The Silver State’s golden compensation packages

Andy Matthews

Every week, NPRI President Andy Matthews writes a column for NPRI's week-in-review email. If you are not getting our emails, which contain our latest commentaries and news stories, you can sign up here to receive them.

The Silver State’s golden compensation packages

Whether you’re a current government employee or a retired one, Nevada is the place to be.

That’s because Nevada public employees take a lot from taxpayers — both when they’re working and after they retire.

A quick glance at illustrates this point when it comes to individual employees. But now, new data provides the big-picture perspective on what Nevada is paying for both current and retired public workers.
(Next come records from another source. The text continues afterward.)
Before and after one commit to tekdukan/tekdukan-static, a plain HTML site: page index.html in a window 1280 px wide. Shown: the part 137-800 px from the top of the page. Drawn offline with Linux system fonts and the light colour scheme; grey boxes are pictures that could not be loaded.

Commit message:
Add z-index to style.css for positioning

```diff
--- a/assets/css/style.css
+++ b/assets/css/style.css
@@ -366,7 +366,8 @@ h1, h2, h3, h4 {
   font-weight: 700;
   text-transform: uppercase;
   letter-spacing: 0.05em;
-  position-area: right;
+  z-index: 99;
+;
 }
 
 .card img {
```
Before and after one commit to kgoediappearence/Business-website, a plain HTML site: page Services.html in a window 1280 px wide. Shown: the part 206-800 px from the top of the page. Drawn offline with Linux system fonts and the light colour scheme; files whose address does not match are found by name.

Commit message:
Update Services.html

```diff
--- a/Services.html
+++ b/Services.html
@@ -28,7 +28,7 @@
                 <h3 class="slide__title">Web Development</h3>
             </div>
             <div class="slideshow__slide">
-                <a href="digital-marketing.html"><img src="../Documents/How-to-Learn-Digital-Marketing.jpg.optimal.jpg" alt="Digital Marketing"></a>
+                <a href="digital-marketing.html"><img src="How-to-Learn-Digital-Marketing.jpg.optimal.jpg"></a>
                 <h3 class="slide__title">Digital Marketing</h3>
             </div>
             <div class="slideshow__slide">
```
Last month, Nevada Journal reported on new data from the Bureau of Labor Statistics that shows Nevada’s public-school employees are faring much better financially, compared to their peers in other states, than are Nevadans working in the private sector. Additionally, the American Enterprise Institute just released a study showing that the Silver State has the highest public retiree pension benefits in the country.

Let’s start with Nevada’s education sector. In 2012 — the latest year for which data is available — the average annual income for someone working in Nevada’s K-12 public-school sector was 103.4 percent of the average wage for public-school workers nationally. Meanwhile, Nevadans working in the private sector took in only 86.2 percent of what their counterparts across the nation did.
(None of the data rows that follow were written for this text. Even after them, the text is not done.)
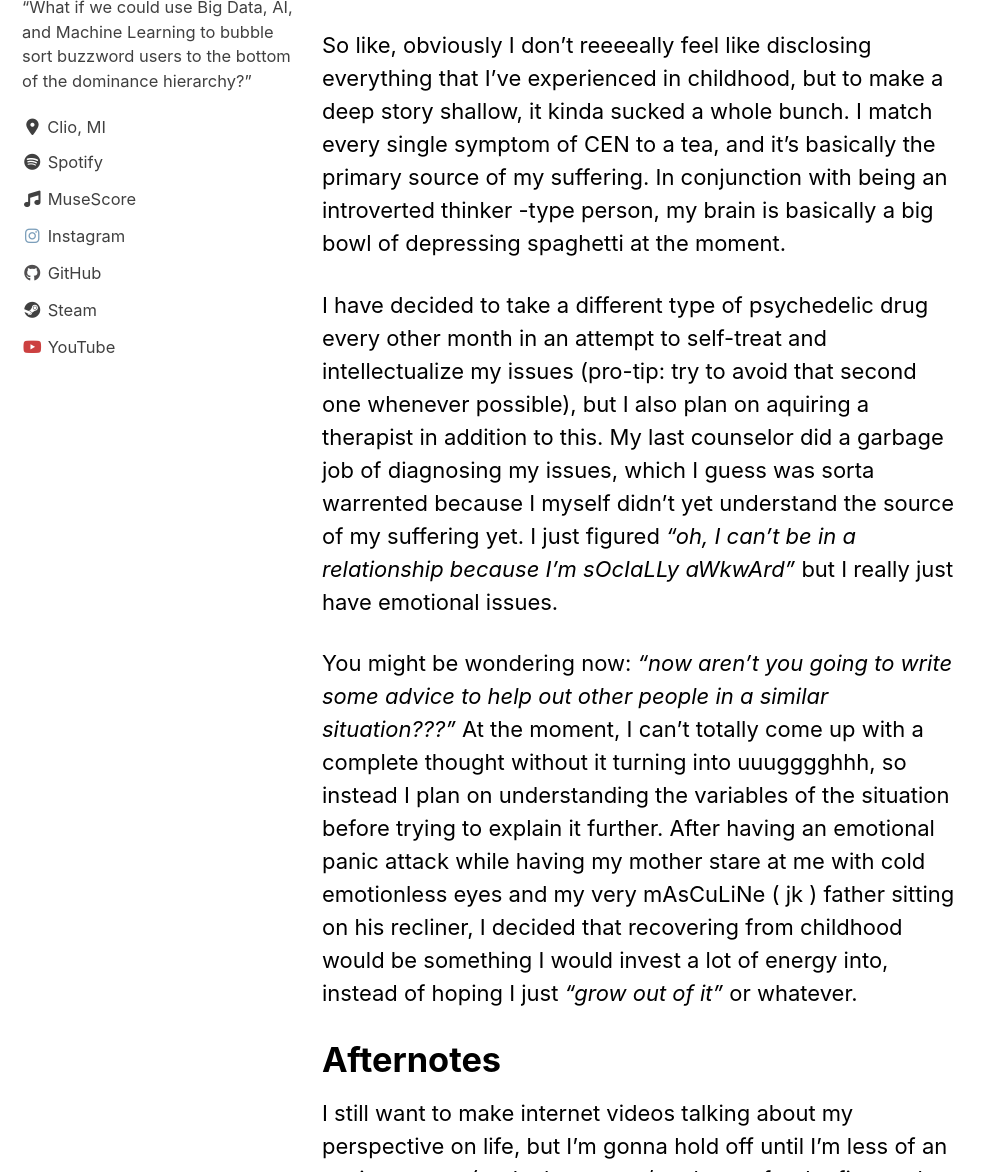
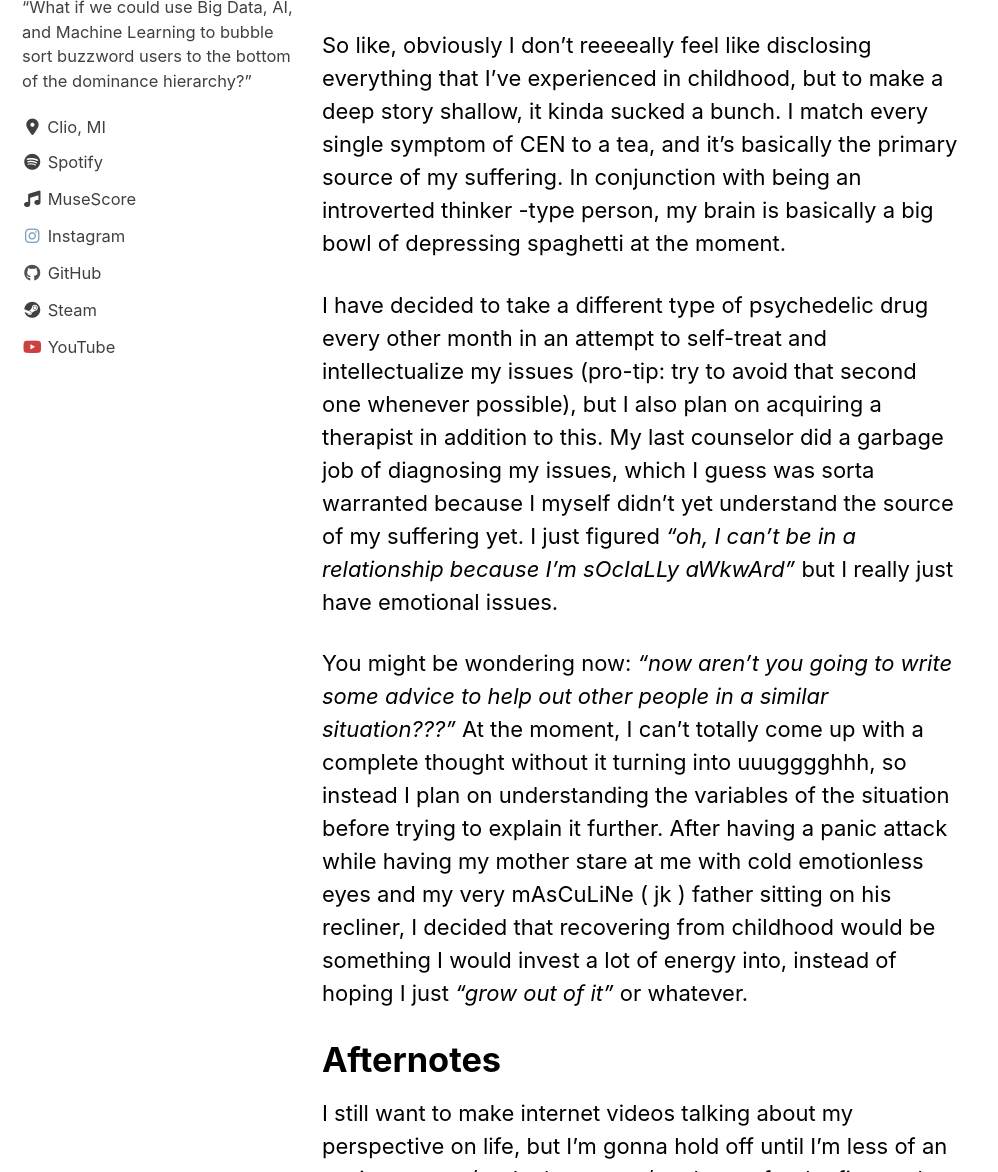
Before and after one commit to dennisfarmer/dennisfarmer.github.io, a Jekyll site: the page built from _posts/2020-09-03-my-recent-epiphany.md, in a window 1280 px wide and 1400 px high, scrolled down 1421 px, cut to the strip 228-1400 px from the top of the window. Shown: the whole strip, without its empty margins (0-998 px from the left). Built offline with Jekyll 4.4.1, drawn with Linux system fonts in a browser that asks for light colours; cached includes are drawn as plain includes; nearby versions of some CDN libraries; some of the changed text lies outside the part shown.

Commit message:
RIP my emotions: blog post 5

```diff
--- a/_posts/2020-09-03-my-recent-epiphany.md
+++ b/_posts/2020-09-03-my-recent-epiphany.md
@@ -11,17 +11,17 @@
 
 As far as personal boundaries go, I do think there are some things in my life that I should keep to myself. However, I feel as though there are some people who could benefit from my point of view in the realm of mental health. I've recently taken another dive into the fantastic world of dissociation, which has strangely benefited my understanding of my upbringing and my current state. I figured that I should write a paragraph or two on my observations in the hopes of helping anyone else who relates to my circumstances.
 
-In my second blog post, titled _"A Pseudointellectual's Perspective on Free Will"_ (aptly named), I discussed some (not all) of the ideas I acquired after tripping on psychedelic shrooms. One of the topics of the post was this idea of "autopilot tunnel vision bunny rabbit" mode, which consists of constantly chasing things that bring you to the comfort zone / make you feel good, like food and sex. What I failed to realize, however, was that this feeling has actually manifested in me as a result of personal issues, and that my psychedelic trip was what brought it to the surface.
+In my second blog post, titled _"A Pseudointellectual's Perspective on Free Will"_ (aptly named), I discussed some (not all) of the ideas I acquired after tripping on psychedelic shrooms. One of the topics of the post was this idea of _"autopilot tunnel vision bunny rabbit"_ mode, which consists of constantly chasing things that bring you to the comfort zone / make you feel good, like food and sex. What I failed to realize, however, was that this feeling has actually manifested in me as a result of personal issues, and that my psychedelic trip was what brought it to the surface.
 
-# eMoTiOnAL nEgLeCt
+# cHiLdhOOd eMoTiOnAL nEgLeCt
 
 <iframe width="560" height="315" src="https://www.youtube.com/embed/apzXGEbZht0" frameborder="0" allow="accelerometer; autoplay; encrypted-media; gyroscope; picture-in-picture" allowfullscreen></iframe>
 <br>
-So like, obviously I don't reeeeally feel like disclosing everything that I've experienced in childhood, but to make a deep story shallow, it kinda sucked a whole bunch. I match every single symptom of CEN to a tea, and it's basically the primary source of my suffering. In conjunction with being an introverted thinker -type person, my brain is basically a big bowl of depressing spaghetti at the moment.
+So like, obviously I don't reeeeally feel like disclosing everything that I've experienced in childhood, but to make a deep story shallow, it kinda sucked a bunch. I match every single symptom of CEN to a tea, and it's basically the primary source of my suffering. In conjunction with being an introverted thinker -type person, my brain is basically a big bowl of depressing spaghetti at the moment.
 
-I have decided to take a different type of psychedelic drug every other month in an attempt to self-treat and intellectualize my issues (pro-tip: try to avoid that second one whenever possible), but I also plan on aquiring a therapist in addition to this. My last counselor did a garbage job of diagnosing my issues, which I guess was sorta warrented because I myself didn't yet understand the source of my suffering yet. I just figured _"oh, I can't be in a relationship because I'm sOcIaLLy aWkwArd"_ but I really just have emotional issues.
+I have decided to take a different type of psychedelic drug every other month in an attempt to self-treat and intellectualize my issues (pro-tip: try to avoid that second one whenever possible), but I also plan on acquiring a therapist in addition to this. My last counselor did a garbage job of diagnosing my issues, which I guess was sorta warranted because I myself didn't yet understand the source of my suffering yet. I just figured _"oh, I can't be in a relationship because I'm sOcIaLLy aWkwArd"_ but I really just have emotional issues.
 
-You might be wondering now: _"now aren't you going to write some advice to help out other people in a similar situation???"_ At the moment, I can't totally come up with a complete thought without it turning into uuugggghhh, so instead I plan on understanding the variables of the situation before trying to explain it further. After having an emotional panic attack while having my mother stare at me with cold emotionless eyes and my very mAsCuLiNe ( jk ) father sitting on his recliner, I decided that recovering from childhood would be something I would invest a lot of energy into, instead of hoping I just _"grow out of it"_ or whatever.
+You might be wondering now: _"now aren't you going to write some advice to help out other people in a similar situation???"_ At the moment, I can't totally come up with a complete thought without it turning into uuugggghhh, so instead I plan on understanding the variables of the situation before trying to explain it further. After having a panic attack while having my mother stare at me with cold emotionless eyes and my very mAsCuLiNe ( jk ) father sitting on his recliner, I decided that recovering from childhood would be something I would invest a lot of energy into, instead of hoping I just _"grow out of it"_ or whatever.
 
 # Afternotes
 
```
That 17.2-point gap is the fourth-highest differential in the country.

When compared to their counterparts in neighboring states, Nevada’s public-school employees are doing even better. In Arizona, for example, those working in the private sector brought home 91.9 percent of the national average, while education employees made 83.6 percent of the national average for their sector.

The same is true in California, Idaho and Utah, where those in the private sector fared better compared to their peers than those in the public-school sector.

In retirement, Nevada’s public-sector workers are also living the high life. Andrew Biggs, former principal deputy commissioner of the Social Security Administration and the speaker at NPRI’s November 2011 policy luncheon, authored a study this month that shows Nevada offers the most generous retirement benefits in the entire nation.

On average, Nevada retirees bring in more than $64,000 each year. That means the average public retiree is poised to take home $1.33 million over the course of retirement, not including the value of his or her health care benefits.

Our retirees make so much that their annual income exceeds that of 87 percent of Nevadans who are currently working full-time. The only states for which that percentage is higher are Oregon, North Carolina and West Virginia.

And Biggs’ study doesn’t factor in public-safety retirees, who tend to retire earlier and receive higher pensions than other government workers.

Public-employee unions and supporters would have you believe salaries and pensions are modest. But a quick look at the data shows otherwise.

You know who shouldn’t be modest? The leader in NPRI’s bracket challenge: Joy Juedes.

Thanks for reading and have a great weekend!

Andy Matthews
NPRI President

Remember, if you'd like to receive the latest from NPRI, sign-up for our emails here.